To meet the cost targets, an even greater degree of content might be required to further reduce the number of components along with the customs duty they attract. Maier is currently pushing for 95 percent localization, yet to achieve the transmission would need to be localized. “between the decisive issues that we must conclude is to see how feasible it’s to localize the transmission — not just 1 gearbox, but probably more than one. If that’s something that is turning out to be positive, then we are on the path to go 95 percent,” said Maier. Also, he added they have found providers and are very confident of maintaining their superior degrees that were global.
The key to localization, however, is volumes, and although Skoda Volkswagen car India gets the necessary installed capability (2,00,000 units per annum ) in the Chakan plant, which it took over from Volkswagen India, it may not get mopped up by national demand. The business is considering exports actively to utilize as much ability as possible. “Among the decisive issues that we must conclude is to learn how feasible it’s to localize the transmission — not only 1 gearbox, but probably more than one gearbox. If the Indian market is not absorbing everything we are producing here, we have to export outside India, and this is precisely how we put up the job and it’s working on the ideal path.”
Setting up a line also to justify the investments, and to manufacture transmissions is exceptionally costly, a quantity of 2,00,000 gearboxes is required. On the other hand, the the supplier base required to produce the transmission isn’t the challenge here. Presently, the Volkswagen Group already has many plants worldwide producing gearboxes adding yet another isn’t easy to justify, especially when the Group and the industry itself are actively heading towards electric cars, which don’t have conventional gearboxes.
Skoda Auto Volkswagen India can be analyzing the gearboxes to replace the twin-clutch or DSG gearbox that Volkswagen pioneered. Having a firm grip on prices, cheaper and robust solutions such as the 6-speed torque converter (seen on the Skoda Rapid), or even a CVT are being considered.
Clearly, Skoda is currently taking a pragmatic approach and studying all options, even if it means forfeiting holy cows such as the DSG to create its India 2.0 cars more accessible to the market.

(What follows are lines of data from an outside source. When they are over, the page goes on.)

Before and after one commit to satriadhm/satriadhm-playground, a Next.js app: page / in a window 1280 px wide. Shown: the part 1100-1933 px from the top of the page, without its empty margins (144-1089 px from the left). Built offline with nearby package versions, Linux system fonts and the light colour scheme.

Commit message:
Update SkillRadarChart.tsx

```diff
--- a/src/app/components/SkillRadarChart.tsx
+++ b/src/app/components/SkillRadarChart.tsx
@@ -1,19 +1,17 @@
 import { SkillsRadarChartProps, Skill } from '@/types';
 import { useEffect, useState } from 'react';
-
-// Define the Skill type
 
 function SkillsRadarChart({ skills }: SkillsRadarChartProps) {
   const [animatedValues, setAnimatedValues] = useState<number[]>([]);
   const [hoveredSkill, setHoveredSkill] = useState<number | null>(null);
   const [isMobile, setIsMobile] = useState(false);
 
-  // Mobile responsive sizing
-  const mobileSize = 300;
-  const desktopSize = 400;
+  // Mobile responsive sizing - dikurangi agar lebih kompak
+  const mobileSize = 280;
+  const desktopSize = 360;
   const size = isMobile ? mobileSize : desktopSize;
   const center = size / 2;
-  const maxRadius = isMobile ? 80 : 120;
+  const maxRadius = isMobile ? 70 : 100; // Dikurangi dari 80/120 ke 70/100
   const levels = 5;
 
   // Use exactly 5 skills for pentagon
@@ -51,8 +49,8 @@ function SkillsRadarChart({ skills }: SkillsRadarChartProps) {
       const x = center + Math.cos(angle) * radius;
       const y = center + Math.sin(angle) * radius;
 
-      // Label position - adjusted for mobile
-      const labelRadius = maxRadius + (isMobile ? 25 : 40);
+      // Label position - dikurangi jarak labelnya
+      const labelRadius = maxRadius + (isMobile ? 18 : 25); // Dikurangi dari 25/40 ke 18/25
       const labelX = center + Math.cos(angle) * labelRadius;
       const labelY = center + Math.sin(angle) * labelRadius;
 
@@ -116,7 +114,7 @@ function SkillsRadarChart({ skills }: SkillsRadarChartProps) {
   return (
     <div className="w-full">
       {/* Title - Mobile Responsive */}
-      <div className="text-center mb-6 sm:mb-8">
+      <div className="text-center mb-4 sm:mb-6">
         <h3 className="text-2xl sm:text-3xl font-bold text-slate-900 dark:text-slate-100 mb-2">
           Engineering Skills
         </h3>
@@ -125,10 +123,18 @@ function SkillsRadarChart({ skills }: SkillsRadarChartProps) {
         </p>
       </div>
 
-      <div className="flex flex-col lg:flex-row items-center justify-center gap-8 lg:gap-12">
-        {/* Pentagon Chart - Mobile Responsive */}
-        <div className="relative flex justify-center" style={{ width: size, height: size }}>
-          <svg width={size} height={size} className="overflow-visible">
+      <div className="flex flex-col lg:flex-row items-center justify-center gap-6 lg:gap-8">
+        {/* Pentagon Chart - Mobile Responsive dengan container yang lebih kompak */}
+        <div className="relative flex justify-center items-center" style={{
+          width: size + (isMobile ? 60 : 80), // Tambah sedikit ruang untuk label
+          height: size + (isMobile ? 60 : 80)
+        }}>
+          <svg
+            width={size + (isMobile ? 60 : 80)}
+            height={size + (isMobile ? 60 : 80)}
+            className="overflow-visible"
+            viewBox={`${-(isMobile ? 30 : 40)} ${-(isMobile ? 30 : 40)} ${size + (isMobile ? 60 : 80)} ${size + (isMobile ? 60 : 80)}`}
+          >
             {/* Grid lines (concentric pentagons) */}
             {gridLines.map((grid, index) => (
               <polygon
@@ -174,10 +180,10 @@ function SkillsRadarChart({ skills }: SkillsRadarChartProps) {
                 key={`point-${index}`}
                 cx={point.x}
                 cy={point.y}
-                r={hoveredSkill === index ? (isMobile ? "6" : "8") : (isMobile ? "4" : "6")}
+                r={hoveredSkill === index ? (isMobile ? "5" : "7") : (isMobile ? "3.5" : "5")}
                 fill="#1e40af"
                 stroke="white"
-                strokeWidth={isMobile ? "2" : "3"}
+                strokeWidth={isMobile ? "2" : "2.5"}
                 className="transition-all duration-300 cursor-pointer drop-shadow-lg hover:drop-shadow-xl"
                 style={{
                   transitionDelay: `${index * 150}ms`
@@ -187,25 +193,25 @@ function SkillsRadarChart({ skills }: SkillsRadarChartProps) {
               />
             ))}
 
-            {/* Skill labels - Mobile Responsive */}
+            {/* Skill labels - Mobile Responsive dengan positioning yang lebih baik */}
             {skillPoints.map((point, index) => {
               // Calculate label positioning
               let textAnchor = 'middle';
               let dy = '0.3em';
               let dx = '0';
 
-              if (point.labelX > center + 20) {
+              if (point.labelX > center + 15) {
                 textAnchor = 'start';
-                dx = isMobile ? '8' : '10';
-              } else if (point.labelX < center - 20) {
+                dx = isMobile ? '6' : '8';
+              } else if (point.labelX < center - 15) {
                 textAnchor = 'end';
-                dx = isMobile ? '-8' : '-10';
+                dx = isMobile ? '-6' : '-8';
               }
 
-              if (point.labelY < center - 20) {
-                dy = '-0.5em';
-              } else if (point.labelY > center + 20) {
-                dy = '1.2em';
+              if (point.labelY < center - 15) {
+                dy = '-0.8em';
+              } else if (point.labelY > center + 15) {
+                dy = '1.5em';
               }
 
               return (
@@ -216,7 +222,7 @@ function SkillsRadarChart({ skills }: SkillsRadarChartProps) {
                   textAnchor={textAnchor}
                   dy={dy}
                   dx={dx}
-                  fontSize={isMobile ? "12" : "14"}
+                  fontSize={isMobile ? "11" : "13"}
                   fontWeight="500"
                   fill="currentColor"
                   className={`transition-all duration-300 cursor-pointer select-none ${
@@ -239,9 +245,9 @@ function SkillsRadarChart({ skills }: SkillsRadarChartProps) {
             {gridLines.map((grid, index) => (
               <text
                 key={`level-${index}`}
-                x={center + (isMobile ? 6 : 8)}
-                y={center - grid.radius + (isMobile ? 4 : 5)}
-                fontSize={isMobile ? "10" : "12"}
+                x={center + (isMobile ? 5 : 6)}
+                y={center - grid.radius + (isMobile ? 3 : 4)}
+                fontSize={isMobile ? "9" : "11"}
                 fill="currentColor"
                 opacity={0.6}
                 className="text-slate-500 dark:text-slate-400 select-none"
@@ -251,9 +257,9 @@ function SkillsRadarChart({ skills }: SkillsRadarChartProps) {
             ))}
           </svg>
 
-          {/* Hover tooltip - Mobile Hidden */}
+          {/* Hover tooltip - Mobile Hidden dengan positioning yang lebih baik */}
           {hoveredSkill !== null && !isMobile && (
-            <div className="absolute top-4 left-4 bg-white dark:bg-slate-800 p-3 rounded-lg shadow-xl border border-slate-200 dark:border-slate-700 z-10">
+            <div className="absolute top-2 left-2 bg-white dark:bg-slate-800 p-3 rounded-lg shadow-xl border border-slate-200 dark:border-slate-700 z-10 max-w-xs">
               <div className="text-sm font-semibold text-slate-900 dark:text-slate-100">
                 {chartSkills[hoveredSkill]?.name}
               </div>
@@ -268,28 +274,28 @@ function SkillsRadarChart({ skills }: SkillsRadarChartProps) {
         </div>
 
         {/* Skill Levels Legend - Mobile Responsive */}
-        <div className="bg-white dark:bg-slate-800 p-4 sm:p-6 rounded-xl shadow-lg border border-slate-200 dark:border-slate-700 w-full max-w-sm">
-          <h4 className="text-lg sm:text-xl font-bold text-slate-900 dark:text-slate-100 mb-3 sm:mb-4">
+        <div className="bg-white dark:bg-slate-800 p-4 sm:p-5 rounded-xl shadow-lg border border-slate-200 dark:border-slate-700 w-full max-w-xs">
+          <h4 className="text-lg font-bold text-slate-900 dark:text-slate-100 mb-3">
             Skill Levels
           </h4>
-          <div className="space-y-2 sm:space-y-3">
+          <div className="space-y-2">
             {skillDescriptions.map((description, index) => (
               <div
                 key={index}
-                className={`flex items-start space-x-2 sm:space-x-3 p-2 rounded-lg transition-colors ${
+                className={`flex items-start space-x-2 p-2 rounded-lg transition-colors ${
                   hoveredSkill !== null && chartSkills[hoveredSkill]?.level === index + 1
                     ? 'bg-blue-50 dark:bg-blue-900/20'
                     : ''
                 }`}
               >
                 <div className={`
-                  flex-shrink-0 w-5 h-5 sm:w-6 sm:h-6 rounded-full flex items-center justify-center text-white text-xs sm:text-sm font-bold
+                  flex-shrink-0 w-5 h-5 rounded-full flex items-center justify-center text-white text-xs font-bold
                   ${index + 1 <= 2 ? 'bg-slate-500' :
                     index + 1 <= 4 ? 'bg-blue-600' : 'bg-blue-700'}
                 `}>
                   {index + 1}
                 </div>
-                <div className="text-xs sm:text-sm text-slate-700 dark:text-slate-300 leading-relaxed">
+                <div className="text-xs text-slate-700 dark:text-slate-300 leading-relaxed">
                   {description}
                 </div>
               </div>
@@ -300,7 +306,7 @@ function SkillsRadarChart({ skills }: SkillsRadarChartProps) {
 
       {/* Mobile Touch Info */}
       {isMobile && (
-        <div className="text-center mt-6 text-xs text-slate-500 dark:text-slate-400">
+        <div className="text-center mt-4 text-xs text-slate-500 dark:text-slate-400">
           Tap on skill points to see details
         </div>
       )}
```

Maier is confident of attaining a combined 5 percent market share for Volkswagen and Skoda, which translates to around 1,70,000 units per year. Currently, the combined market share stands in a little under 2 percent.